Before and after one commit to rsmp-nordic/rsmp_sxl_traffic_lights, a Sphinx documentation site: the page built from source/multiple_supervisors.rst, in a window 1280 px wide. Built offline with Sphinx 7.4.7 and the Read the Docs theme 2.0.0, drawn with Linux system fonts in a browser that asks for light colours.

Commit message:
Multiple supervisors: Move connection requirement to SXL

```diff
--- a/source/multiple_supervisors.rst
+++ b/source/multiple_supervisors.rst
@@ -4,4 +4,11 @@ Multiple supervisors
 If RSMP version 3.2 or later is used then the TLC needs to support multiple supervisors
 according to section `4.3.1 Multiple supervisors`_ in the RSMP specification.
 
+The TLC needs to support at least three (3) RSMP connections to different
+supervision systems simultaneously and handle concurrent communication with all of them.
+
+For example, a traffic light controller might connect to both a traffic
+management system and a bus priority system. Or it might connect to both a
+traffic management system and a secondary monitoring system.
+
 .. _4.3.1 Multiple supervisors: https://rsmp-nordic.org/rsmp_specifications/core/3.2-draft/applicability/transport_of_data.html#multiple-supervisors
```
□ □ □
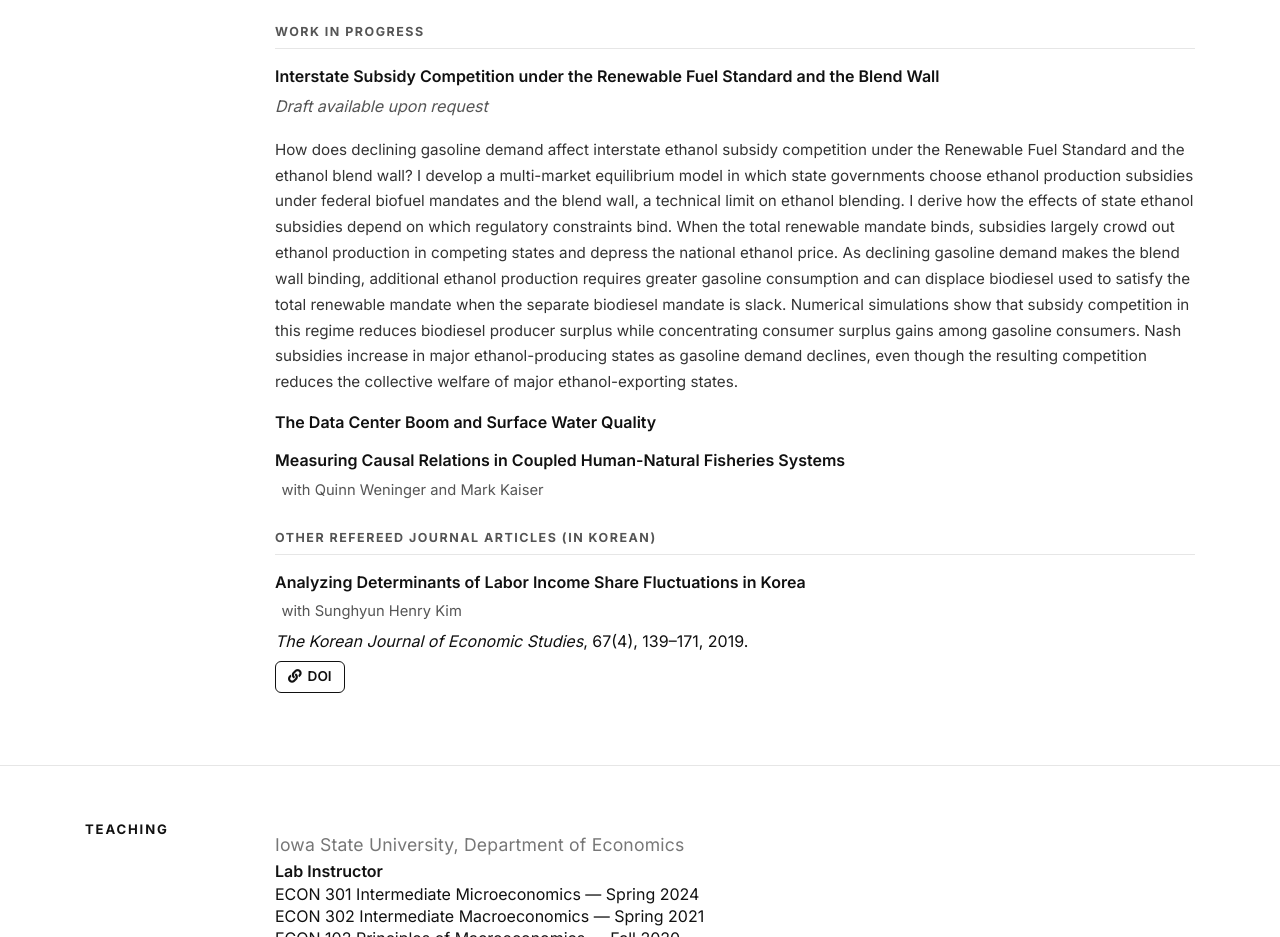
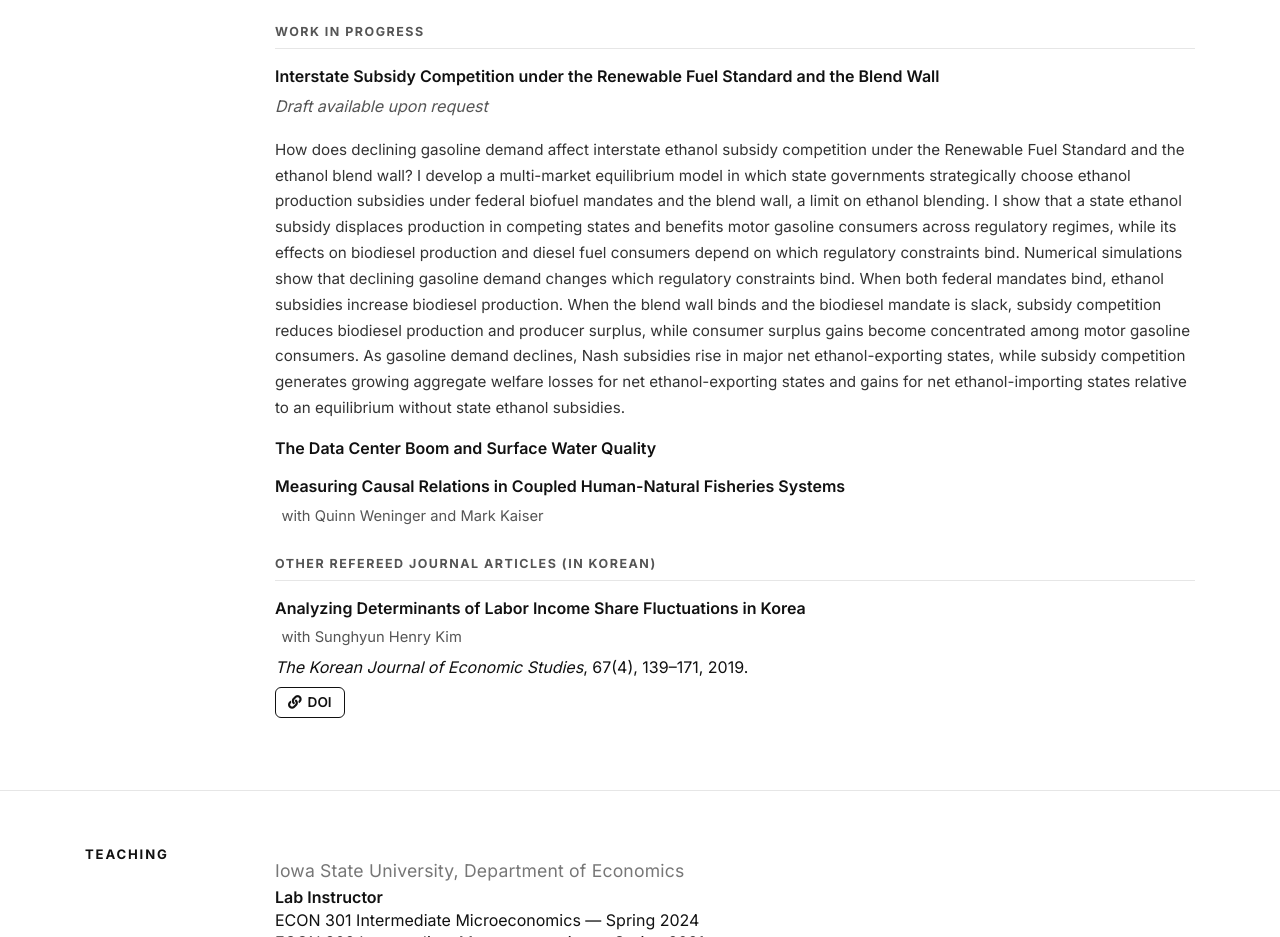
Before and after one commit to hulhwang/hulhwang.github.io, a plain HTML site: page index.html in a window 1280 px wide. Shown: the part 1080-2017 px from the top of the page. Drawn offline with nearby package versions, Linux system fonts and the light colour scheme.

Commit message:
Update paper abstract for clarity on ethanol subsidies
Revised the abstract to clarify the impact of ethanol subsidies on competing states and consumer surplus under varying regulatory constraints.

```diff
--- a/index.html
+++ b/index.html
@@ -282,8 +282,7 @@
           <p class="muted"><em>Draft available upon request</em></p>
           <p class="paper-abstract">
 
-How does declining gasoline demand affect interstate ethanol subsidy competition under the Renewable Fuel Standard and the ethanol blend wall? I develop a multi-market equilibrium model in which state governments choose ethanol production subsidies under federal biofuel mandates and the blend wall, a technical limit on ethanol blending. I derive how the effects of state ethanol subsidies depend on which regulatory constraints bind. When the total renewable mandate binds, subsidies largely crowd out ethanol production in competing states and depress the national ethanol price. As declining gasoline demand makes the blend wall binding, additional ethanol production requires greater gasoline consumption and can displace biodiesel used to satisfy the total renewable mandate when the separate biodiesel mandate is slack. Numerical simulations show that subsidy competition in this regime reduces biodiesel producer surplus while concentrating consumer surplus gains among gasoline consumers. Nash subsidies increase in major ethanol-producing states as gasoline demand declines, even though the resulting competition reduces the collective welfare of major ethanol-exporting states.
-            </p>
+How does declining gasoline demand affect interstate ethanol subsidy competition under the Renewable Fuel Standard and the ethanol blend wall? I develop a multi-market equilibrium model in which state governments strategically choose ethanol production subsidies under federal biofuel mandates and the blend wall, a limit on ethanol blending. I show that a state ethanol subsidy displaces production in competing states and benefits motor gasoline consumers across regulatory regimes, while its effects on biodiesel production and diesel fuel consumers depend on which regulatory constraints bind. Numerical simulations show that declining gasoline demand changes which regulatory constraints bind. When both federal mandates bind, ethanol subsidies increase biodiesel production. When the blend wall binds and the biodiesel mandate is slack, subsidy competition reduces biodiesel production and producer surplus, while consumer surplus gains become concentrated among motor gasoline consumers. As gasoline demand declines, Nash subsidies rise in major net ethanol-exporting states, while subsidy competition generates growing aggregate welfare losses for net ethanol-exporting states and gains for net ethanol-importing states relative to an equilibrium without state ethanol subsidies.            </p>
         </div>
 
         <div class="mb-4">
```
□ □ □
Exercise objective:
Go through the material above and report each line containing "class".

Result below:
           <p class="muted"><em>Draft available upon request</em></p>
           <p class="paper-abstract">
         <div class="mb-4">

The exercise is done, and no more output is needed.